#### Task description:
Some lines in the listing hold the word "LinkedIn". Return each of them.

── Dataset excerpts ──

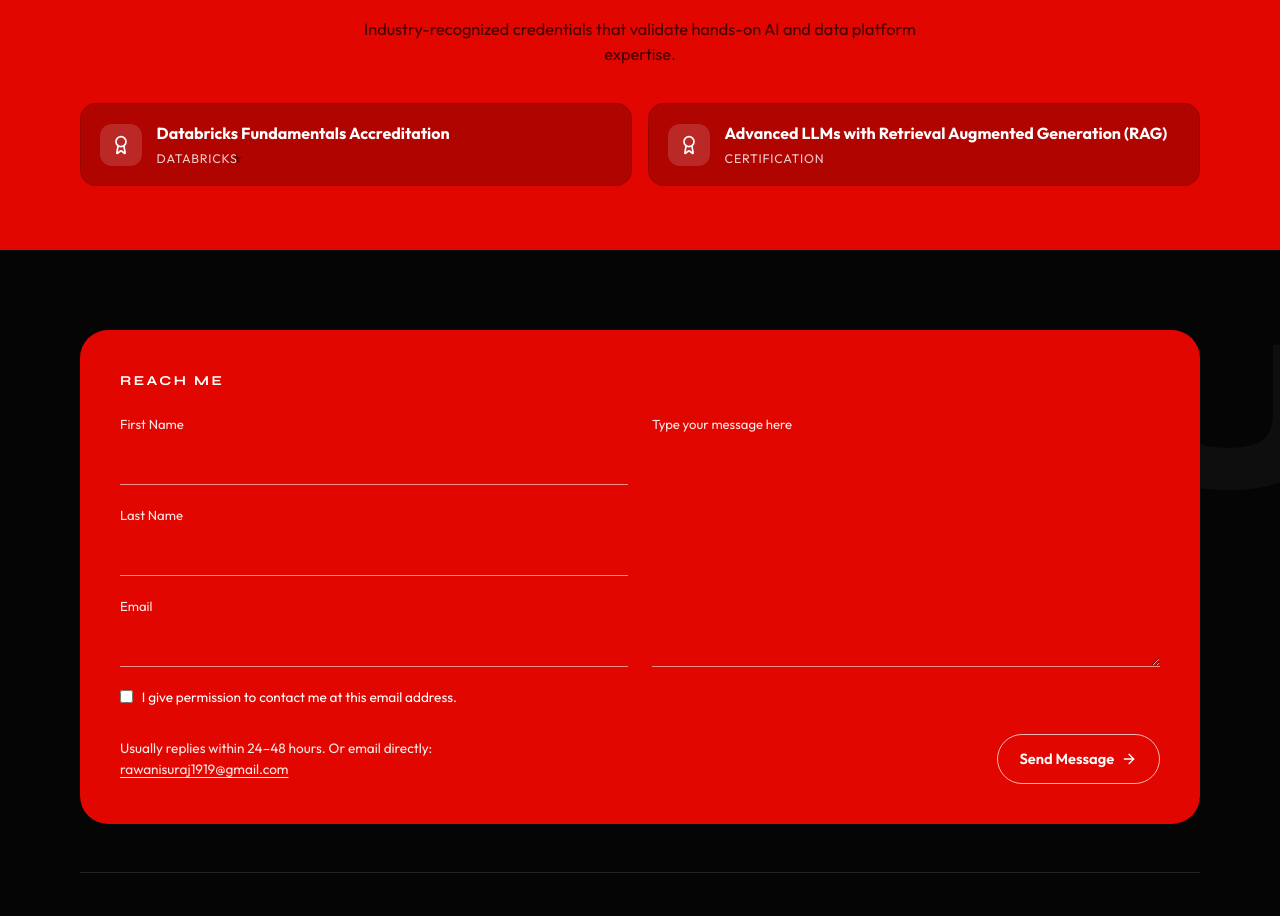
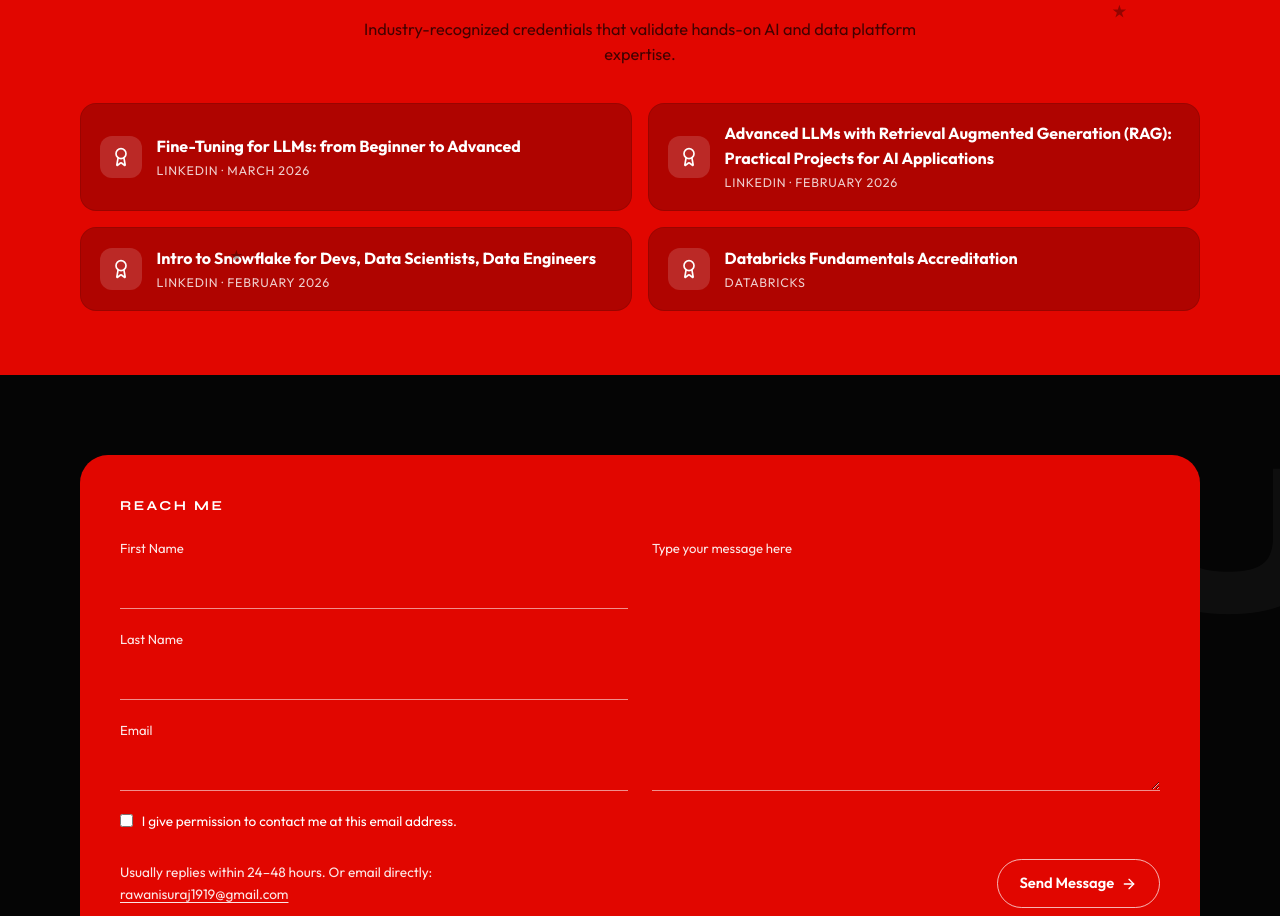
Before and after one commit to SurajRawani1919/portfolio, a React (Vite) app: page / in a window 1280 px wide. Shown: the part 9080-9996 px from the top of the page. Built offline with nearby package versions, Linux system fonts and the light colour scheme.

Commit message:
Add LinkedIn LLM, RAG, and Snowflake certifications.
Co-authored-by: Cursor <cursoragent@cursor.com>

```diff
--- a/src/data.js
+++ b/src/data.js
@@ -271,11 +271,20 @@ export const softSkills = [
 
 export const certifications = [
   {
+    title: "Fine-Tuning for LLMs: from Beginner to Advanced",
+    issuer: "LinkedIn · March 2026",
+  },
+  {
+    title:
+      "Advanced LLMs with Retrieval Augmented Generation (RAG): Practical Projects for AI Applications",
+    issuer: "LinkedIn · February 2026",
+  },
+  {
+    title: "Intro to Snowflake for Devs, Data Scientists, Data Engineers",
+    issuer: "LinkedIn · February 2026",
+  },
+  {
     title: "Databricks Fundamentals Accreditation",
     issuer: "Databricks",
   },
-  {
-    title: "Advanced LLMs with Retrieval Augmented Generation (RAG)",
-    issuer: "Certification",
-  },
 ];
```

───

#### Task solution:
Add LinkedIn LLM, RAG, and Snowflake certifications.
+    issuer: "LinkedIn · March 2026",
+    issuer: "LinkedIn · February 2026",
+    issuer: "LinkedIn · February 2026",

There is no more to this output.